In the best James Bond tradition, this remarkable contraption was a protective measure against anyone unauthorised to open the locked purse. On being shown it, Sir Walter Scott was sufficiently inspired to make use of it in his 1812 novel Rob Roy, where Rob Roy MacGregor declares: “I advise no man to attempt opening this sporran till he has my secret.” Evening dress sporrans, worn with silver buttoned Prince Charlie coatees or Montrose jackets, are always infinitely more ornate, and sometimes the decoration is carried to extremes. As Highland dress became increasingly popular for eveningwear during the Victorian era, some sporrans were even embellished with cairngorms and garnets. It seems our ancestors delighted in real fur (otter, badger, seal and fox) with engraved silver cantles or surrounds showing clan crests or thistles, and silver topped tassles.

With sensitivities over the fur trade, these are nowadays only available as antiques.

In June 2007, the Scottish Government introduced legislation to protect endangered species whose skins have been traditionally popular with sporran manufacturers.

Bringing Scotland in line with other European Union countries, the law only applies to animals killed after 1994.

Some manufacturers have since launched ranges using fake fur, but sham zebra or tiger pattern sporrans are perhaps taking it a bit too far.

The emergence of the traditional sporran in all its glory, however, can be attributed to the military, where the kilted Scottish regiments developed their own individual styles. The most flamboyant sporrans are worn by the Scottish regimental pipe bands, and are famous the world over. These ‘sporans molach’ (hairy sporrans) are invariably fabricated in black and white horse or goat hair which swishes from side to side as the piper marches. With their regimental associations, it is not considered appropriate for these sporrans to be worn by civilians, but this has not prevented them from turning up as fashion accessories at football matches.

Awarning. Sporrans should not be worn too low on the kilt, to be precise, no less than a couple of inches below the waist.

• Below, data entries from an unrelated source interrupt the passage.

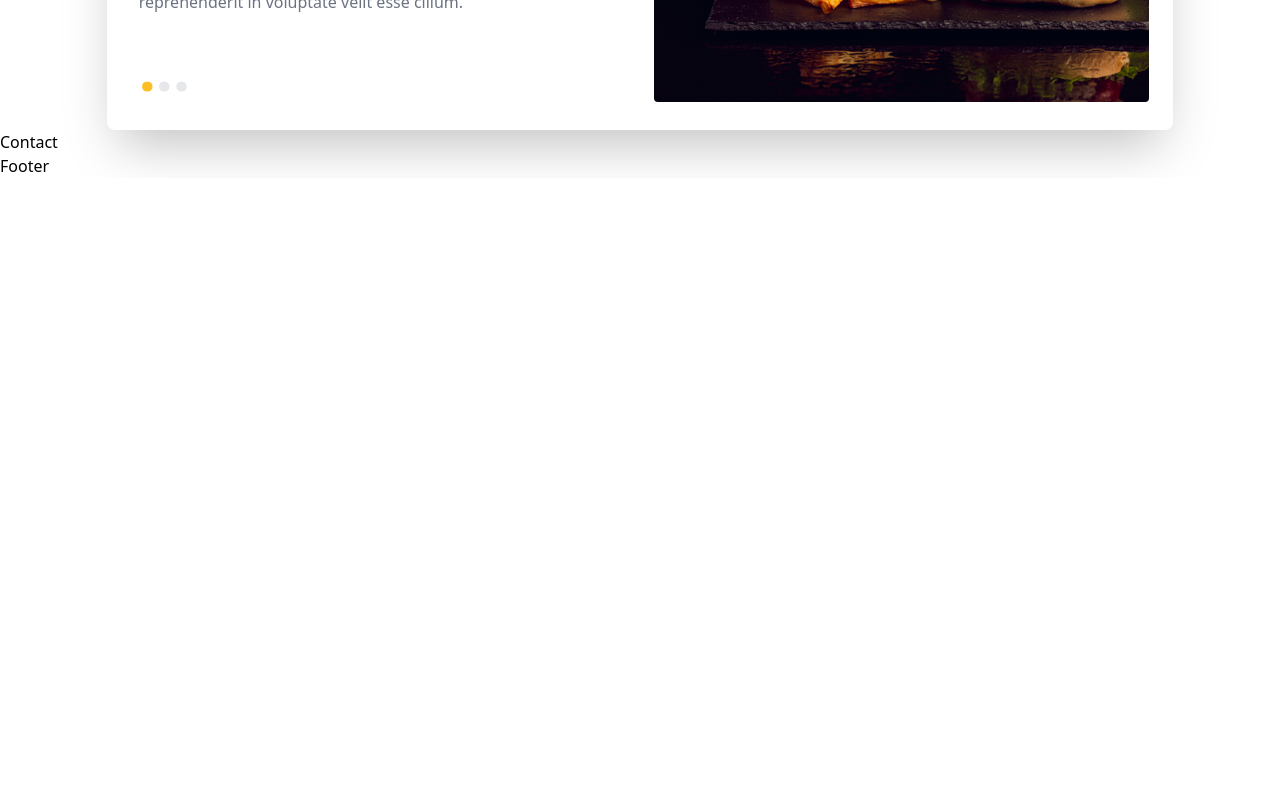
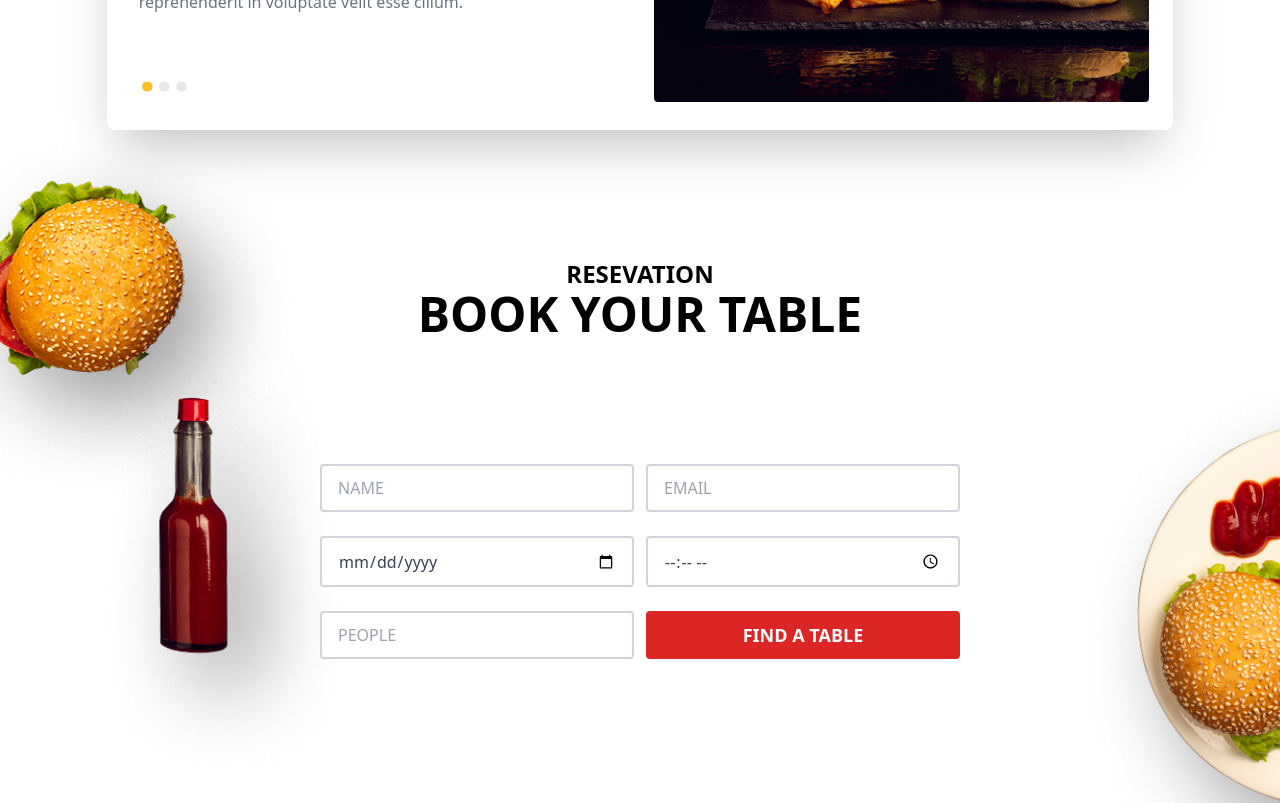
Before and after one commit to Shiva-Frg/burger-landing-page, a React (Create React App) app: page / in a window 1280 px wide. Shown: the part 2280-3083 px from the top of the page. Before the commit the page ends 2458 px from the top, so only its background shows below. Built offline with nearby package versions, Linux system fonts and the light colour scheme.

Commit message:
complete contact

```diff
--- a/src/components/Contact/Contact.jsx
+++ b/src/components/Contact/Contact.jsx
@@ -1,7 +1,48 @@
 import React from 'react'
 
 const Contact = () => {
-  return <div>Contact</div>
+  return (
+    <section className="h-screen bg-contact bg-cover">
+      <div className="h-5/6 flex flex-col items-center justify-center">
+        <div className="text-center w-full mt-32">
+          <p className="font-bold text-2xl">RESEVATION</p>
+          <h1 className="text-5xl font-black">BOOK YOUR TABLE</h1>
+        </div>
+        <form className="m-auto w-1/2 grid grid-cols-2 gap-x-3 gap-y-3">
+          <input
+            class="appearance-none block w-full bg-white text-gray-700 border-2 border-gray-300 rounded py-3 px-4 mb-3 leading-tight focus:outline-none focus:bg-white"
+            type="text"
+            placeholder="NAME"
+          />
+          <input
+            class="appearance-none block w-full bg-white text-gray-700 border-2 border-gray-300 rounded py-3 px-4 mb-3 leading-tight focus:outline-none focus:bg-white"
+            type="email"
+            placeholder="EMAIL"
+          />
+          <input
+            class="appearance-none block w-full bg-white text-gray-700 border-2 border-gray-300 rounded py-3 px-4 mb-3 leading-tight focus:outline-none focus:bg-white"
+            type="date"
+            placeholder="DATE"
+          />
+          <input
+            class="appearance-none block w-full bg-white text-gray-700 border-2 border-gray-300 rounded py-3 px-4 mb-3 leading-tight focus:outline-none focus:bg-white"
+            type="time"
+            placeholder="TIME"
+          />
+          <input
+            class="appearance-none block w-full bg-white text-gray-700 border-2 border-gray-300 rounded py-3 px-4 mb-3 leading-tight focus:outline-none focus:bg-white"
+            type="text"
+            placeholder="PEOPLE"
+          />
+          <input
+            class="font-black text-lg appearance-none block w-full bg-red-600 text-white rounded py-3 px-4 mb-3 leading-tight focus:outline-none focus:bg-white"
+            type="submit"
+            value="FIND A TABLE"
+          />
+        </form>
+      </div>
+    </section>
+  )
 }
 
 export default Contact
--- a/tailwind.config.js
+++ b/tailwind.config.js
@@ -10,6 +10,7 @@ module.exports = {
         'feature-img-1': "url('/src/assets/menu-left.png')",
         'feature-img-2': "url('/src/assets/menu-right-top.png')",
         'feature-img-3': "url('/src/assets/menu-right-bottom.png')",
+        'contact': "url('/src/assets/contact.png')",
       },
     },
   },
```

If, however, you are planning to dance or take violent exercise, it is suggested that the sporran be worn a few inches lower in order for the chain and weight to prevent the kilt from flying up and revealing what you are or are not wearing underneath.